## Directions:
Without altering a single word, repeat the records that follow.

## Dataset excerpts:
----
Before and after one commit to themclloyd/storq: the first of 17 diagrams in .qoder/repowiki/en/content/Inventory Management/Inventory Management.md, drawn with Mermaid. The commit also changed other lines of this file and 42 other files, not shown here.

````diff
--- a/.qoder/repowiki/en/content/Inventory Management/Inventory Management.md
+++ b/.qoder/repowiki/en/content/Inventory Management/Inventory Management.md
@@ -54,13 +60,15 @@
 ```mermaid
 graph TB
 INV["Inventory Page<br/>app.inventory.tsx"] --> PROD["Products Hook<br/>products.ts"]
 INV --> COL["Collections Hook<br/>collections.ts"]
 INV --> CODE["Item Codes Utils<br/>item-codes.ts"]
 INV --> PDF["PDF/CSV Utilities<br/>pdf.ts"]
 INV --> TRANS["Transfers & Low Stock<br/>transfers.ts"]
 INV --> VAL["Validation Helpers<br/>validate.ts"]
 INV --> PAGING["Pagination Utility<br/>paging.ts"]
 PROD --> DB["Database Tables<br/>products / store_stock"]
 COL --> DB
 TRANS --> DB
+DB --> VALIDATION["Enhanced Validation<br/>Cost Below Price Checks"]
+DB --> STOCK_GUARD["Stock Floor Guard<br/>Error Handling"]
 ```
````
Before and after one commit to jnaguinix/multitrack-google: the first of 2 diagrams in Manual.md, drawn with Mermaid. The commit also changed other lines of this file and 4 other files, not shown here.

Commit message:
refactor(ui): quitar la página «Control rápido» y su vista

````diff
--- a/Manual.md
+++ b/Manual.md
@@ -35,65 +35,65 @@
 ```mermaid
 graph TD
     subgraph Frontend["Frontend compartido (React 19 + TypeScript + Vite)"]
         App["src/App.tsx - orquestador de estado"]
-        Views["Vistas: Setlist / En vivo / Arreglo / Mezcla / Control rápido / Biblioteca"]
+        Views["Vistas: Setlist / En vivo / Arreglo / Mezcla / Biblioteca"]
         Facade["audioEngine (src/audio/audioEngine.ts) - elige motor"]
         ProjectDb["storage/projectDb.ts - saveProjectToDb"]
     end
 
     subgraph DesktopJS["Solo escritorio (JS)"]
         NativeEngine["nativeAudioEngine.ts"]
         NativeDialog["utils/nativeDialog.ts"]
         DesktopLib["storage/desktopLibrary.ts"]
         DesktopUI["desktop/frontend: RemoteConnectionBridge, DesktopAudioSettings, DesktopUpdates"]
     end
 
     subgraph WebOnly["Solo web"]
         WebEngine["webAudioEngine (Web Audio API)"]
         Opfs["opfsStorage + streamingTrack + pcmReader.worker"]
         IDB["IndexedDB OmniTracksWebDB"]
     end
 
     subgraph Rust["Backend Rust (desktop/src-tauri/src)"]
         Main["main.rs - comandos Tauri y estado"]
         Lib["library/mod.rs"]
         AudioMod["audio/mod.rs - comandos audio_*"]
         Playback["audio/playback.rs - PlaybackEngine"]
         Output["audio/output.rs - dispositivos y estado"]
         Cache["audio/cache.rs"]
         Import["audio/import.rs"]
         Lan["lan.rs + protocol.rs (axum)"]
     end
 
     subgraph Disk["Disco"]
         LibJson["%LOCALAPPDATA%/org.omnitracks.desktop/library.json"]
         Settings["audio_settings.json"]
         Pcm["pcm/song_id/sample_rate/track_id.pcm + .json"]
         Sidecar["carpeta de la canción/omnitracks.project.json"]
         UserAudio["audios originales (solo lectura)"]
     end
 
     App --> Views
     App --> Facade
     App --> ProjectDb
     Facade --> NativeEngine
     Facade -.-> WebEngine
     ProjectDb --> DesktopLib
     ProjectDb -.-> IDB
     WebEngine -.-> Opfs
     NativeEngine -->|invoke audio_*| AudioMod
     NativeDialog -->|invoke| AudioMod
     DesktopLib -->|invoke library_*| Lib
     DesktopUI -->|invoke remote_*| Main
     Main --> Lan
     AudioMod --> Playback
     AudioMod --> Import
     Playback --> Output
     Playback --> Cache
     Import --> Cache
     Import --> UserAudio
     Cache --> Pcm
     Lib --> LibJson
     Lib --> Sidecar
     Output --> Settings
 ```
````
----
## Expected answer:
Before and after one commit to themclloyd/storq: the first of 17 diagrams in .qoder/repowiki/en/content/Inventory Management/Inventory Management.md, drawn with Mermaid. The commit also changed other lines of this file and 42 other files, not shown here.

````diff
--- a/.qoder/repowiki/en/content/Inventory Management/Inventory Management.md
+++ b/.qoder/repowiki/en/content/Inventory Management/Inventory Management.md
@@ -54,13 +60,15 @@
 ```mermaid
 graph TB
 INV["Inventory Page<br/>app.inventory.tsx"] --> PROD["Products Hook<br/>products.ts"]
 INV --> COL["Collections Hook<br/>collections.ts"]
 INV --> CODE["Item Codes Utils<br/>item-codes.ts"]
 INV --> PDF["PDF/CSV Utilities<br/>pdf.ts"]
 INV --> TRANS["Transfers & Low Stock<br/>transfers.ts"]
 INV --> VAL["Validation Helpers<br/>validate.ts"]
 INV --> PAGING["Pagination Utility<br/>paging.ts"]
 PROD --> DB["Database Tables<br/>products / store_stock"]
 COL --> DB
 TRANS --> DB
+DB --> VALIDATION["Enhanced Validation<br/>Cost Below Price Checks"]
+DB --> STOCK_GUARD["Stock Floor Guard<br/>Error Handling"]
 ```
````
Before and after one commit to jnaguinix/multitrack-google: the first of 2 diagrams in Manual.md, drawn with Mermaid. The commit also changed other lines of this file and 4 other files, not shown here.

Commit message:
refactor(ui): quitar la página «Control rápido» y su vista

````diff
--- a/Manual.md
+++ b/Manual.md
@@ -35,65 +35,65 @@
 ```mermaid
 graph TD
     subgraph Frontend["Frontend compartido (React 19 + TypeScript + Vite)"]
         App["src/App.tsx - orquestador de estado"]
-        Views["Vistas: Setlist / En vivo / Arreglo / Mezcla / Control rápido / Biblioteca"]
+        Views["Vistas: Setlist / En vivo / Arreglo / Mezcla / Biblioteca"]
         Facade["audioEngine (src/audio/audioEngine.ts) - elige motor"]
         ProjectDb["storage/projectDb.ts - saveProjectToDb"]
     end
 
     subgraph DesktopJS["Solo escritorio (JS)"]
         NativeEngine["nativeAudioEngine.ts"]
         NativeDialog["utils/nativeDialog.ts"]
         DesktopLib["storage/desktopLibrary.ts"]
         DesktopUI["desktop/frontend: RemoteConnectionBridge, DesktopAudioSettings, DesktopUpdates"]
     end
 
     subgraph WebOnly["Solo web"]
         WebEngine["webAudioEngine (Web Audio API)"]
         Opfs["opfsStorage + streamingTrack + pcmReader.worker"]
         IDB["IndexedDB OmniTracksWebDB"]
     end
 
     subgraph Rust["Backend Rust (desktop/src-tauri/src)"]
         Main["main.rs - comandos Tauri y estado"]
         Lib["library/mod.rs"]
         AudioMod["audio/mod.rs - comandos audio_*"]
         Playback["audio/playback.rs - PlaybackEngine"]
         Output["audio/output.rs - dispositivos y estado"]
         Cache["audio/cache.rs"]
         Import["audio/import.rs"]
         Lan["lan.rs + protocol.rs (axum)"]
     end
 
     subgraph Disk["Disco"]
         LibJson["%LOCALAPPDATA%/org.omnitracks.desktop/library.json"]
         Settings["audio_settings.json"]
         Pcm["pcm/song_id/sample_rate/track_id.pcm + .json"]
         Sidecar["carpeta de la canción/omnitracks.project.json"]
         UserAudio["audios originales (solo lectura)"]
     end
 
     App --> Views
     App --> Facade
     App --> ProjectDb
     Facade --> NativeEngine
     Facade -.-> WebEngine
     ProjectDb --> DesktopLib
     ProjectDb -.-> IDB
     WebEngine -.-> Opfs
     NativeEngine -->|invoke audio_*| AudioMod
     NativeDialog -->|invoke| AudioMod
     DesktopLib -->|invoke library_*| Lib
     DesktopUI -->|invoke remote_*| Main
     Main --> Lan
     AudioMod --> Playback
     AudioMod --> Import
     Playback --> Output
     Playback --> Cache
     Import --> Cache
     Import --> UserAudio
     Cache --> Pcm
     Lib --> LibJson
     Lib --> Sidecar
     Output --> Settings
 ```
````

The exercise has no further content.